Show all lines from the listing below that contain "router".

++++++++++++++++++++

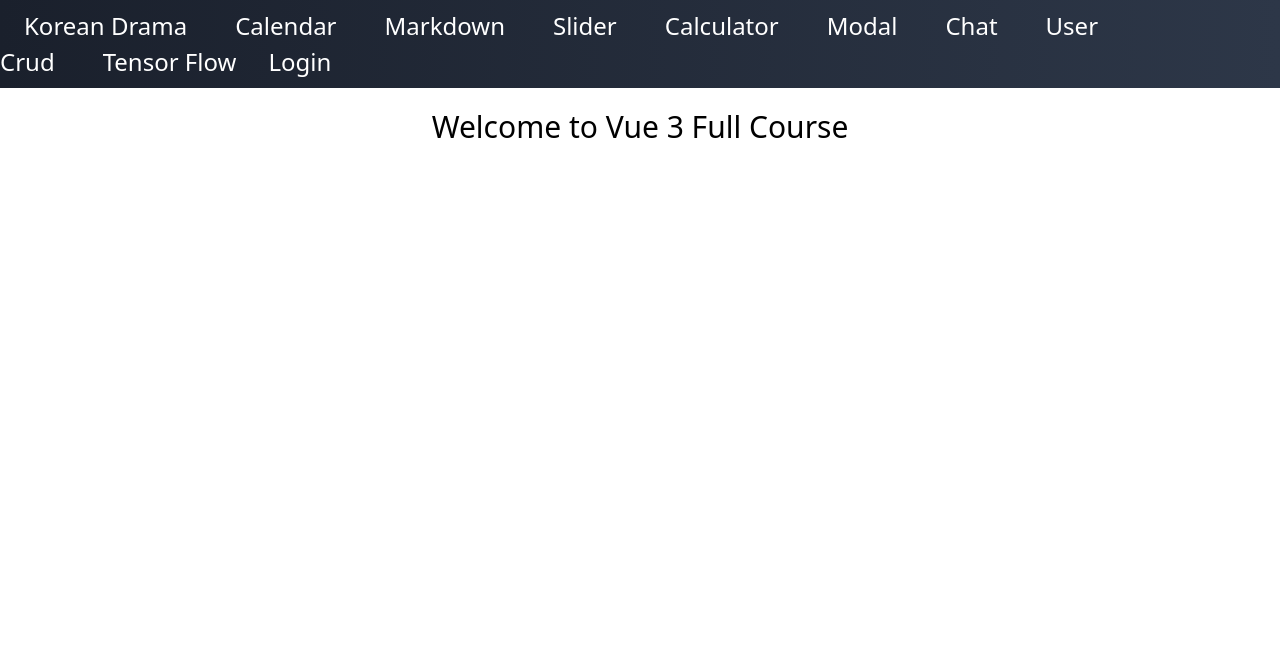
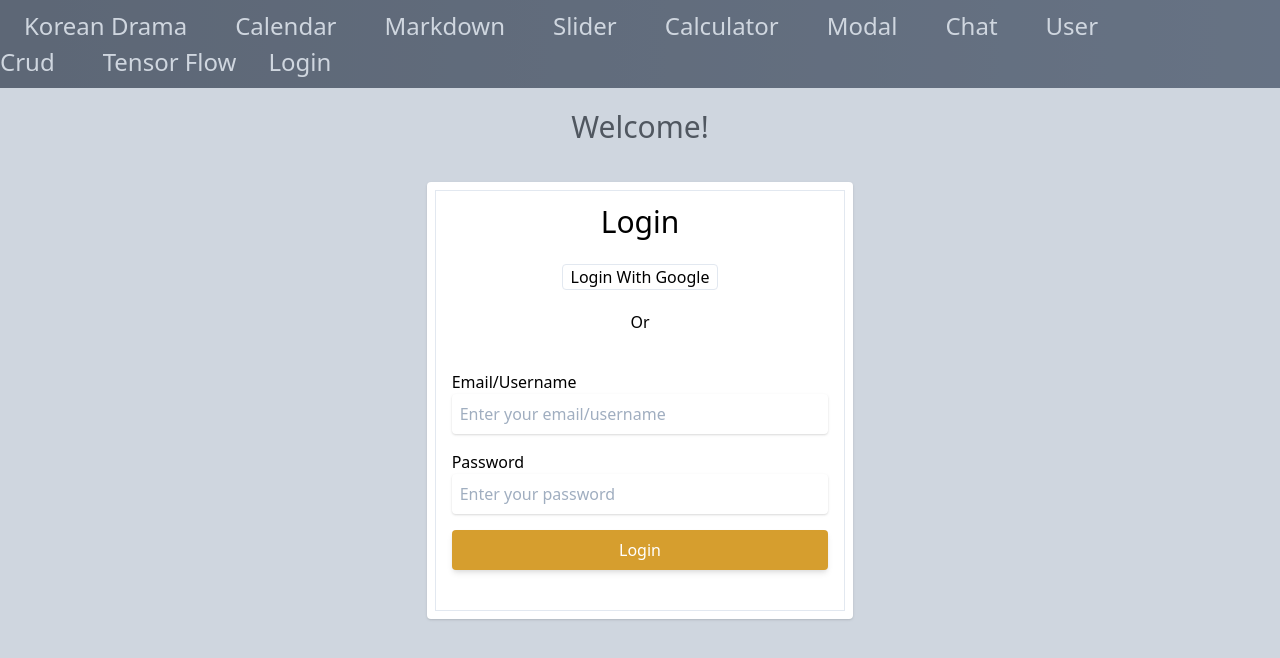
Before and after one commit to mlph-ccaponpon/vue-3-tutorial, a Vue app: page / in a window 1280 px wide. Shown: the top 658 px of the page. Built offline with nearby package versions, Linux system fonts and the light colour scheme; no server answers.

Commit message:
Modify Home Page

```diff
--- a/src/components/AppHeader.vue
+++ b/src/components/AppHeader.vue
@@ -30,12 +30,6 @@ export default {
   methods: {
     logout() {
       firebase.auth().signOut();
-      // .then((res) => {
-      //   console.log(res);
-      //   console.log("LOGOUT");
-      // }).catch((e) => {
-      //   console.log(e);
-      // });
     },
     openLogin() {
         this.$store.commit("setLoginModal", true);
--- a/src/pages/Home.vue
+++ b/src/pages/Home.vue
@@ -1,15 +1,19 @@
 <template>
     <div class="m-auto my-4">
-    <h1 class="text-center text-3xl"> Welcome to Vue 3 Full Course</h1>
+    <h1 class="text-center text-3xl">Welcome!</h1>
     </div>
 </template>
 
 <script>
+import { onMounted } from 'vue'
+import { useStore } from 'vuex'
+
 export default {
-    data() {
-        return {
-            store: this.$store.state
-        }
+    setup() {
+        onMounted(() => {
+            const store = useStore();
+            store.commit("setLoginModal", true);
+        });
     }
 }
 </script>
--- a/src/router.js
+++ b/src/router.js
@@ -31,7 +31,6 @@ const router = createRouter({
 router.beforeEach((to, _, next) => {
     if(to.meta.middleware) {
         const middleware = require(`./middleware/${to.meta.middleware}`);
-        console.log(to.meta);
         if(middleware) {
             middleware.default(next, store);
         }
```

++++++++++++++++++++

Result for this exercise ->
--- a/src/router.js
+++ b/src/router.js
@@ -31,7 +31,6 @@ const router = createRouter({
 router.beforeEach((to, _, next) => {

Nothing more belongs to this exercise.